Groups collaborate to make sure Boston branches out
In summer 2006, using thermal imaging and on-the-ground work by hundreds of volunteers, Gretchen Folk set out to find out how many trees were in Boston. People tossed out guesses - 100,000? But the results were underwhelming: Boston was home to only about 35,000 trees.
In an effort to beef up - or leaf up - that number, Folk, as coordinator of Grow Boston Greener, has helped give residents 4,000 trees since the program's inception in 2007. A collaborative effort between the city of Boston and Boston's Urban Forest Coalition, Grow Boston Greener aims to plant 100,000 new trees in the city by 2020. It will give away another round of free trees to Boston residents starting May 2.
Folk said the 100,000 new trees should increase the hub's tree canopy from 29 percent to 35 percent by the time they mature, around 2030.
Grow Boston Greener raises funds to buy the new trees from New England area nurseries. Folk said each tree costs about $250, including planting and maintenance costs. The trees are all urban-tolerant native species, including elm, oak, birch, and beech, she said.
Folk hosted five giveaways last fall and gave away about 50 trees each time. This round, she hopes to give away 75 trees during each of the five giveaways. In addition to May 2, they will be held May 9, 16, and 30 and June 6.

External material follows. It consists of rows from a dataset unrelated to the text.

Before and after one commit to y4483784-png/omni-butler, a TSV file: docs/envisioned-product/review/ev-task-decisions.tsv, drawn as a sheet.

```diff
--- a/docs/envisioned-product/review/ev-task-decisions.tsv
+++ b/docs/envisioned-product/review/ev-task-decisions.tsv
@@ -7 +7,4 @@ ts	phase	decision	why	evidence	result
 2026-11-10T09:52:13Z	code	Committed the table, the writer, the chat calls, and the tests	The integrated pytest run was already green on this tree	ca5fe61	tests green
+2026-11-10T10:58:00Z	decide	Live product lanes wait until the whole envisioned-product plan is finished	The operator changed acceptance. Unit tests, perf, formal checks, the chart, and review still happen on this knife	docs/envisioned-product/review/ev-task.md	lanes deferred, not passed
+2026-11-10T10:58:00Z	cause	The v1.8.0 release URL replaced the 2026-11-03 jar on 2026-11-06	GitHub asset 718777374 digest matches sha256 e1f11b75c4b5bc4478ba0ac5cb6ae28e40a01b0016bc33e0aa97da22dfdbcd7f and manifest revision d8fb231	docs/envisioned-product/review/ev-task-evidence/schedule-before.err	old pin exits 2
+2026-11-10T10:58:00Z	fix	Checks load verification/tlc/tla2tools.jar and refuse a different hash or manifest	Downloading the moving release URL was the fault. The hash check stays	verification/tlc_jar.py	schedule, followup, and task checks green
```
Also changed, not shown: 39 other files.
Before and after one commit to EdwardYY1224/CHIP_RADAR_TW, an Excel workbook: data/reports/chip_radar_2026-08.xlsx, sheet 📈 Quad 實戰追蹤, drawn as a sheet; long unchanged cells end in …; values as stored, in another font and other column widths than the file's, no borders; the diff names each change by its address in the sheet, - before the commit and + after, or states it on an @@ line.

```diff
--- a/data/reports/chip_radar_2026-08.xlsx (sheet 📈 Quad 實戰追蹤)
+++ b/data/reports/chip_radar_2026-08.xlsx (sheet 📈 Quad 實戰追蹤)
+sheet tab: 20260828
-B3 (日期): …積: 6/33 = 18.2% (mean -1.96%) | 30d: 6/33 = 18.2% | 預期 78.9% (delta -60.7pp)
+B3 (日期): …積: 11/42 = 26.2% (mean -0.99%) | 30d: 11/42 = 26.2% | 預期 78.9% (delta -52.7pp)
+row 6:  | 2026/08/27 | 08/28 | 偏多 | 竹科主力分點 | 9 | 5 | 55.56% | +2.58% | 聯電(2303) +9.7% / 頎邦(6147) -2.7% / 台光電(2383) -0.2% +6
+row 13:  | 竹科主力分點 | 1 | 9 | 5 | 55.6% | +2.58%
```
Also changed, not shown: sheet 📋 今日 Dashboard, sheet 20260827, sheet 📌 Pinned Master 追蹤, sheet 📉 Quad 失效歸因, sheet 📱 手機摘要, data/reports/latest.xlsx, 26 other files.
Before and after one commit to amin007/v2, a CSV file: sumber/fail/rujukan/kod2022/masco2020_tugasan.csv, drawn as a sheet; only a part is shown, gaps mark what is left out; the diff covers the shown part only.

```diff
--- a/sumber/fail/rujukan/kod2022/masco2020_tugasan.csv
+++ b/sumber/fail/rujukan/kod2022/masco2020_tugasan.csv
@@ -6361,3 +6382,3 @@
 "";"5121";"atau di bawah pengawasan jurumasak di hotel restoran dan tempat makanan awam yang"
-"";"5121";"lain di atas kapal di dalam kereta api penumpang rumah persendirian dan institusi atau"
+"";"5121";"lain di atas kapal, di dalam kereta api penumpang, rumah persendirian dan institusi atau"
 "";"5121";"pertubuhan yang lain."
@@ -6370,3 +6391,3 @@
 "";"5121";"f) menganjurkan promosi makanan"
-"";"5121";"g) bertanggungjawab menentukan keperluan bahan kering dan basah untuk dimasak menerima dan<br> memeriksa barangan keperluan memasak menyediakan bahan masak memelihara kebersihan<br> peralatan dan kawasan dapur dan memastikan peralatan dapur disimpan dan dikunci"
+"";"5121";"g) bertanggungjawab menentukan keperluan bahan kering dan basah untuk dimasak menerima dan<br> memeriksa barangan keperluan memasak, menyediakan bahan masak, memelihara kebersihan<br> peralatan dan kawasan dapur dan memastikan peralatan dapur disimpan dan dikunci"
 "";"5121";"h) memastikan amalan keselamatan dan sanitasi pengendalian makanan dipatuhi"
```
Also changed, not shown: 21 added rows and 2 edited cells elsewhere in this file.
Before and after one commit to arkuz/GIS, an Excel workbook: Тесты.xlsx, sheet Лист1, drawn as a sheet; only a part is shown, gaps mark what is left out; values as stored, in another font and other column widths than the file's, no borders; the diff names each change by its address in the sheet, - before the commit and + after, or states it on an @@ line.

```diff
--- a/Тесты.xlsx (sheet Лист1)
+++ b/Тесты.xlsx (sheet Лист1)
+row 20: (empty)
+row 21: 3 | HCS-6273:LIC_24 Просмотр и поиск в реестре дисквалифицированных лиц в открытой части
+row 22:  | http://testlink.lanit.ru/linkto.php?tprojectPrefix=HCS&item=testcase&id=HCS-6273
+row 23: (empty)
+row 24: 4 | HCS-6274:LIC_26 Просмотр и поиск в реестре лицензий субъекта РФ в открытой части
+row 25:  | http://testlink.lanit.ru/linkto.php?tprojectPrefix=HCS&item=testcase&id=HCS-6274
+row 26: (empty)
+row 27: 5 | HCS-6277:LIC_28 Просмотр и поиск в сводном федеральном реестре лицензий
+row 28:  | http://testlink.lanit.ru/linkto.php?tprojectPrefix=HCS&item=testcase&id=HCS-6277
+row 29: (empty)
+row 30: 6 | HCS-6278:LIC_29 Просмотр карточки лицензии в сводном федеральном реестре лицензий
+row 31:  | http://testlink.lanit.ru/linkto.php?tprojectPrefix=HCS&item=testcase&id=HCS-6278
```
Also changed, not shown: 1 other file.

Residents interested in picking up a free tree should call Dig Safe and bring a site evaluation form (available at www.growbostongreener.org) to a giveaway. Times and locations will be announced on the website.